Go through the data below and return each line containing the word "class".

▶ _Provided data_
▽

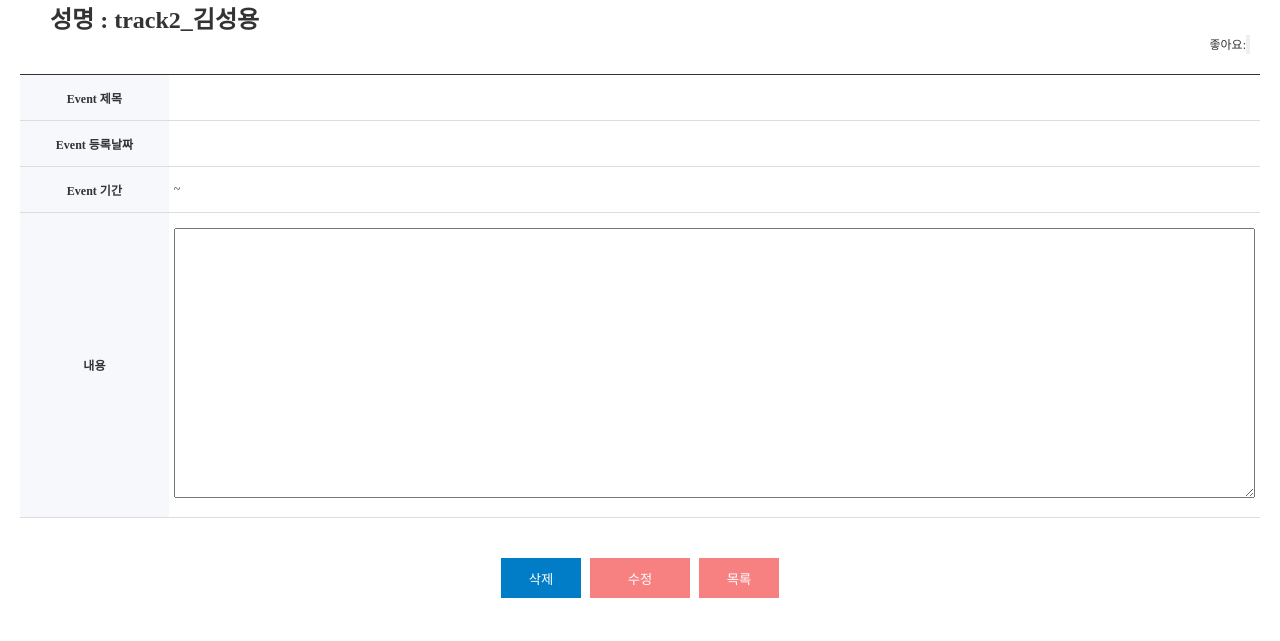
Repository: ddd5733/MVC-Pattern
Page: http://localhost/track2_exam_김성용/examGoView
These files come from the project's save history. The page is drawn as it stood at one moment and after the next save; the edit follows.
The browser window is 1280 px wide. The pictures show the whole page.
Some web libraries are served in a nearby version. The page is served by Tomcat 9. Queries for data that is not in the repository find no rows.

Above is the page before, as saved 2020-01-09 04:42:00.

After the next save:
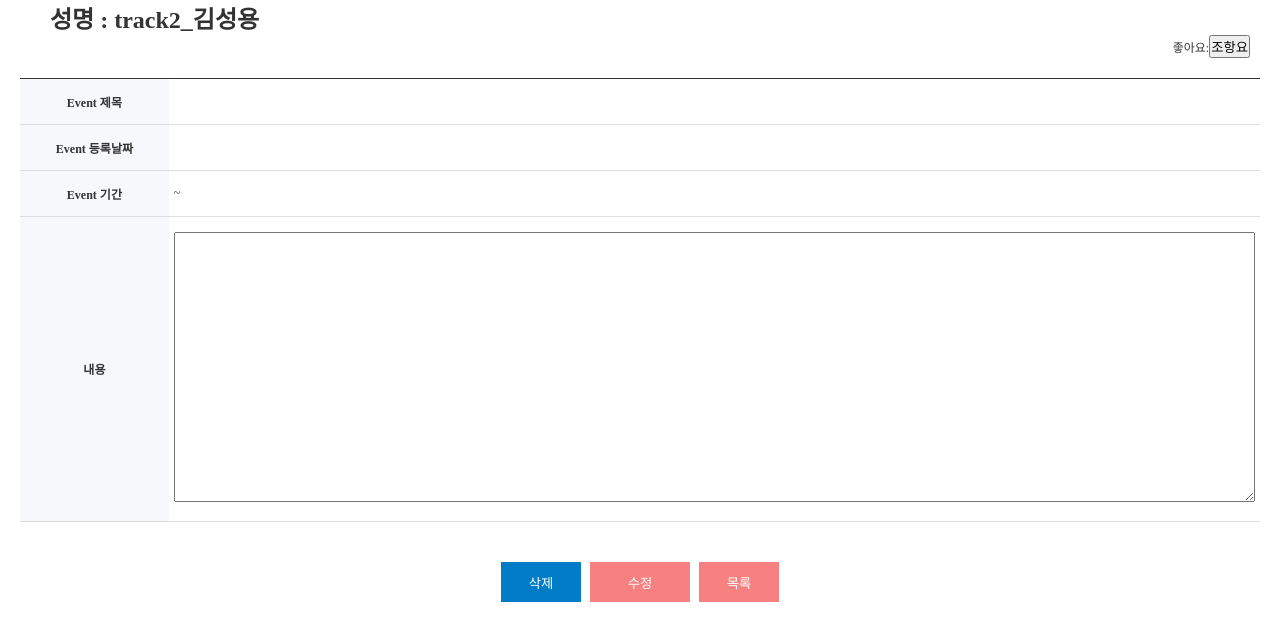
Saved 3 min 41 s later.
--- a/김성용_eclipse_source/track2_exam_김성용/WebContent/exam_event/event_v.jsp
+++ b/김성용_eclipse_source/track2_exam_김성용/WebContent/exam_event/event_v.jsp
@@ -28,7 +28,7 @@
 		<div class="leftmargin">
 			<h1>성명 : track2_김성용</h1>
 			<div class="likebox">
-			좋아요:${t_dto.getLikecount()}<input type="button" value=""/>
+			좋아요:${t_dto.getLikecount()}<input type="button" style="" value="조항요"/>
 			</div>
 		</div>
 		<div class="write_wrap">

△

▶ _Task output_
 		<div class="leftmargin">
 			<div class="likebox">
 		<div class="write_wrap">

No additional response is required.